Photo/Illutration Doctor Kazuaki Fukushima, left in the back, cares for a gravely ill COVID-19 patient by checking a ventilator screen and consulting with Yu Onodera, right, an intensive care specialist, at Komagome Hospital in Tokyo on Sept. 8. (Ryo Kato)

COVID-19 case numbers are steadily declining in Tokyo and other major urban centers this month, suggesting the fifth and largest wave of infections yet is finally ebbing.

But severe cases requiring the use of a ventilator or ECMO heart-lung bypass machine have not declined. Those tend to manifest sometime after a spike in new cases.

Doctors specializing in intensive care have proven some of the most valuable resources brought to the capital from around the nation to help Tokyo hospitals cope with a surge in gravely ill patients from the fifth wave of infections.

Yu Onodera, 38, a specialist at Yamagata University, is one of them. On the night of Sept. 8, he monitored the condition of a patient on a ventilator at the Tokyo Metropolitan Cancer and Infectious Diseases Center Komagome Hospital in Bunkyo Ward.

The patient, who is in his 60s, received oxygen after he was intubated. He was barely conscious because he was given a sedative to ease his pain.

Onodera tried to determine how much pain the patient was experiencing, and whether it came from the intubation or from respiratory failure.

After checking the patient’s blood oxygen saturation level, he instructed workers to lower the level of oxygen that the patient was receiving.

“Gravely ill patients do not recover steadily, often repeating the process of getting better and then worsening again,” he said. “The most difficult decision that intensive care specialists have to make is when patients should be weaned off ventilator support.”

Komagome Hospital, with 815 beds, is well-known as a highly specialized institution that treats cancer patients. But it does not have among its staff intensive care specialists well-versed in using a ventilator.

Using a ventilator for seriously ill COVID-19 patients requires high skill levels because they are not like normal patients with healthy lungs. Operating a ventilator like a doctor would with normal patients will likely damage the remaining healthy parts of a COVID-19 patients’ lungs, according to experts.

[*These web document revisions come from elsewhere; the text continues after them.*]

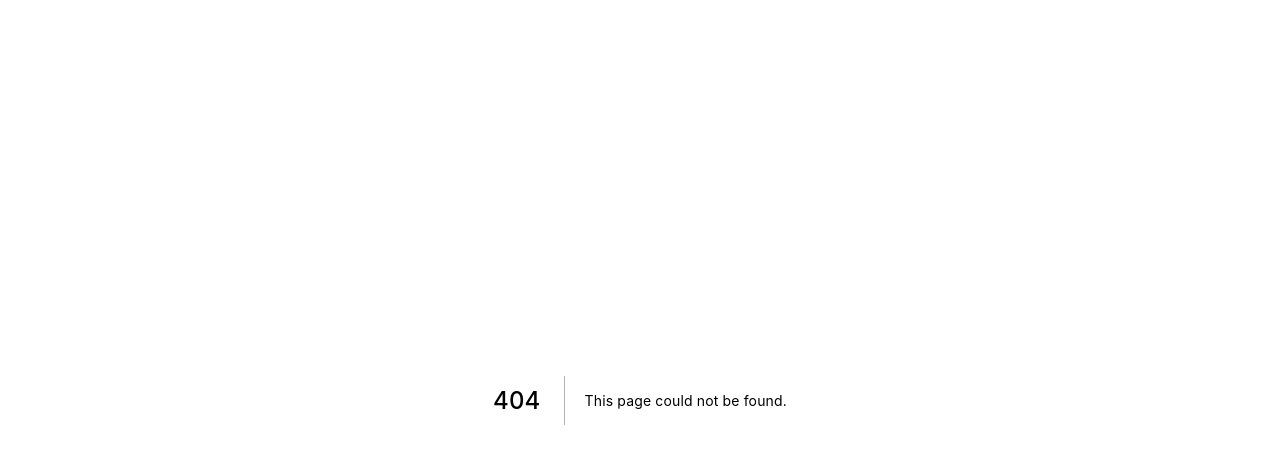
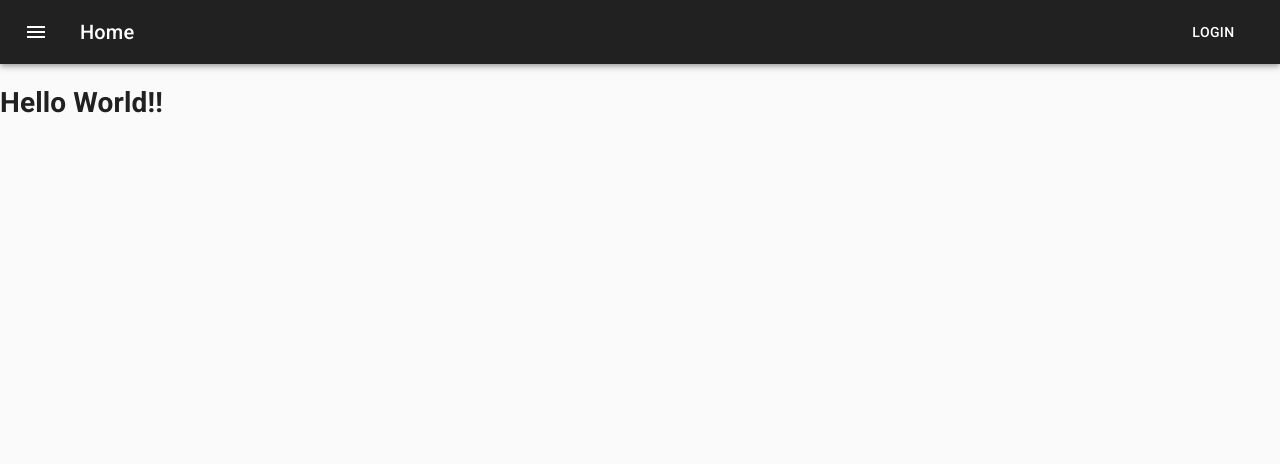
Before and after one commit to Sky-seed0215/SNS-dev, a Next.js app: page /home in a window 1280 px wide. Before the commit this address had no page. Shown: the top 464 px of the page. Built offline with nearby package versions, Linux system fonts and the light colour scheme.

Commit message:
Appbarの作成

```diff
--- /dev/null
+++ b/src/components/layouts/Header.tsx
@@ -0,0 +1,28 @@
+import React from 'react';
+import { AppBar, Box, Toolbar, Typography, Button, IconButton } from '@material-ui/core';
+import MenuIcon from '@material-ui/icons/Menu';
+
+const Header: React.FC = () => {
+    return (
+        <Box sx={{ flexGrow: 1 }}>
+          <AppBar position="static">
+            <Toolbar>
+              <IconButton
+                size="medium"
+                edge="start"
+                color="inherit"
+                aria-label="menu"
+              >
+                <MenuIcon />
+              </IconButton>
+              <Typography variant="h6" component="div" style={{ marginLeft: "20px" }}>
+                Home
+              </Typography>
+              <Button color="inherit" style={{ marginLeft: "85%" }}>Login</Button>
+            </Toolbar>
+          </AppBar>
+        </Box>
+      );
+    }
+
+export default Header;
--- /dev/null
+++ b/src/pages/home.tsx
@@ -0,0 +1,14 @@
+import React from 'react';
+
+import Header from '../components/layouts/Header';
+
+const Home: React.FC = () => {
+    return (
+        <>
+        <Header />
+        <h1>Hello World!!</h1>
+        </>
+    )
+}
+
+export default Home;
```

The hospital had mainly treated COVID-19 patients with moderate symptoms since the coronavirus pandemic hit last year.

In August, the number of patients admitted to the hospital topped 150, as the highly contagious Delta variant fueled new cases in the Tokyo metropolitan area. In the middle of August, hospital officials moved to accept severely ill patients that other hospitals could not handle.

According to the metropolitan government, about 50 cases required the use of a ventilator or ECMO in the capital in early July. Those cases jumped to about 300 by the end of August.

Komagome Hospital has admitted severely ill patients from time to time. But the most it had treated simultaneously was four.

With a resurgence of caseloads, the hospital rushed to deal with 12 severe cases--the same as the number of ventilators available there--and marshalled doctors from other departments of the hospital.

It also cut back on the number of patients with other diseases it was treating by 40 percent and delayed scheduled surgeries to help ride out the situation that one doctor described as “akin to a natural disaster.”

The Japan ECMO Network, a nonprofit comprised of intensive care specialists, moved to help medical staff in Tokyo by enlisting help from specialists in other prefectures, including Hokkaido, Yamagata and Shimane, where the spread of the virus and the condition of health care systems were not as dire as in the capital.

Those specialists, including Onodera, were sent to Tokyo hospitals from Aug. 23 that were not well-versed at caring for COVID-19 patients with a ventilator.

Experts say it takes a great deal of caution when applying a ventilator to a COVID-19 patient who has developed severe pneumonia.

Health care workers need to fine-tune the device based on the condition of an individual patient’s lungs so as not to further damage their organs.

“Our target was to save as many lives as possible,” said Keiki Shimizu, a senior member of the Japan ECMO Network and head of the Emergency and Critical Care Center at the Tokyo Metropolitan Tama Medical Center, “as many hospitals did not have expertise and experience in caring for gravely ill patients, as they had largely treated those with moderate symptoms.”

When his special assignment ended on Sept. 13, Onodera said working at Komagome Hospital during this latest phase of the pandemic was unlike anything he experienced in his life.

“I have never cared for this many patients with as many cases of serious respiratory failure at one time,” he said. “It was tough indeed.”

Three to four specialists were deployed to Komagome Hospital every day until Sept. 13.

Now doctors at the hospital say they have a better understanding of how to more effectively operate a ventilator in caring for serious COVID-19 cases, after specialists showed them how during study meetings and individually as they were providing intensive care.